Temple, historically, may relate to the Knights Templar. These were, probably, the most famous of the Western Christian military orders. This organization of warrior monks was originally founded, in 1119, to protect pilgrims travelling in the Holy Lands. The Order became a favoured charity in all Christian Kingdoms and grew rapidly in membership, wealth and power. Templar knights, in their distinctive white mantles with an embroidered red cross, were among the most skilled fighting units of the Crusades. Temple Cloud has old field names containing the word “Temple” and there is evidence that the Knights Templar held land at Cameley 1201 and were paying taxes here in the early 14th century. Cloud certainly pre-dates the Templars or ‘Temple’ part of the name, as there are documents referring to “Cloude” or “La Clude” in the archives. Some suggest the name comes from the personal name of “Cloda”, who may have owned the land in Saxon times. More probable is that it comes from the Old English word ‘clud’, meaning a mass of rock or a rocky hillside. This definition may also be linked to the name of Clutton.
In 1902 there was an Inn, a Post Office, a school, a Court House, a plumber, a grocer, a blacksmith, a baker, a butcher and a wheelwright in the village. There was also a Superintendent and two police constables in the Police Station that was part of the Court House. The first school was built to hold 100 children in 1861, on land on the opposite side of the main road to the Temple Inn. It had two classrooms; one that was 12 x 5.5 metres in size and another that was 5.5 x 4.5 metres (quite small by today’s standards). It also had two very small cloakrooms, but it had no indoor toilets, staffroom, office or hall. It was heated by one coal fired boiler.

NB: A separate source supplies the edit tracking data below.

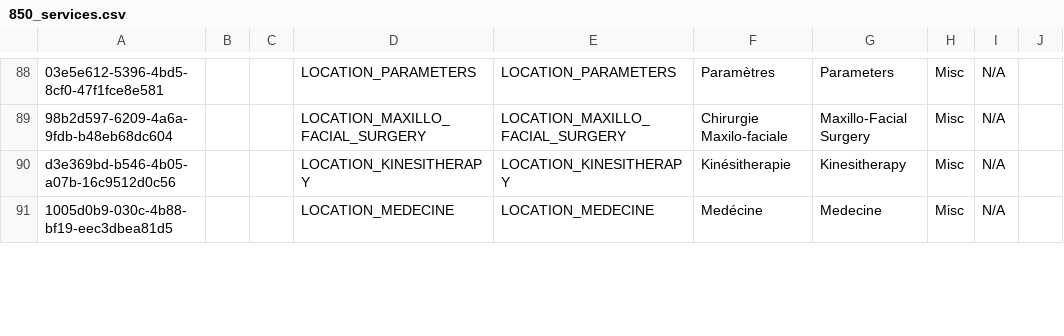
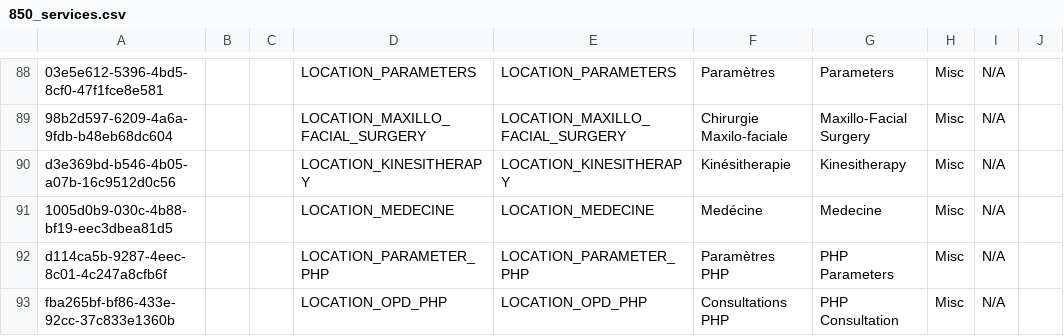
Before and after one commit to PLP-Consulting-CMR/standard-config, a CSV file: masterdata/configuration/concepts/850_services.csv, drawn as a sheet; only a part is shown, gaps mark what is left out; the diff covers the shown part only.

Commit message:
Ajout de quelques traduction et de quelques services dans le fichier 850_services.csv

```diff
--- a/masterdata/configuration/concepts/850_services.csv
+++ b/masterdata/configuration/concepts/850_services.csv
@@ -91 +91,3 @@ d3e369bd-b546-4b05-a07b-16c9512d0c56,,,LOCATION_KINESITHERAPY,LOCATION_KINESITHE
 1005d0b9-030c-4b88-bf19-eec3dbea81d5,,,LOCATION_MEDECINE,LOCATION_MEDECINE,Medécine,Medecine,Misc,N/A
+d114ca5b-9287-4eec-8c01-4c247a8cfb6f,,,LOCATION_PARAMETER_PHP,LOCATION_PARAMETER_PHP,Paramètres PHP,PHP Parameters,Misc,N/A,
+fba265bf-bf86-433e-92cc-37c833e1360b,,,LOCATION_OPD_PHP,LOCATION_OPD_PHP,Consultations PHP,PHP Consultation,Misc,N/A,
```
Also changed, not shown: 1 edited cell elsewhere in this file, 6 other files.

During the 1914 – 1918 World War 1, no mention was made of the conflict in the school Log Book. During the Second World War, however, there are many mentions. From 1st to the 18th September 1939, for example, the school was closed so that it could be used to welcome children who had been evacuated from London. This was because there was less danger of bombing in rural areas. These, and the other evacuees who followed over the next few years, were taken in by local families, sometimes staying for several years. By 1941, there were 39 evacuees staying with locally. When school dinners started being served, in December 1943, the school children had to eat them at their school desks as there was no hall or dining room. A very unusual and exciting development was the building of an outdoor swimming poologether with proper changing room facilities, that opened in 1973/4. This meant that all the children could learn to swim. It was also open to use during the summer holidays.
Overcrowding, an aging building and the lack of appropriate facilities had been a growing problem for the staff and children in this old school over time. Eventually, after many years of discussion and planning, the school moved to a brand new building, in Meadway, in January 1994. This is still in use today.
References: Pevsner, Buildings of England, J. Collinson, History of Somerset 1791, Benjamin + Beauchamp, architects, Wedmore, Somerset, Clutton History Group, A Children’s Guide to the Parish of Clutton with Cameley by Lorna Boyd.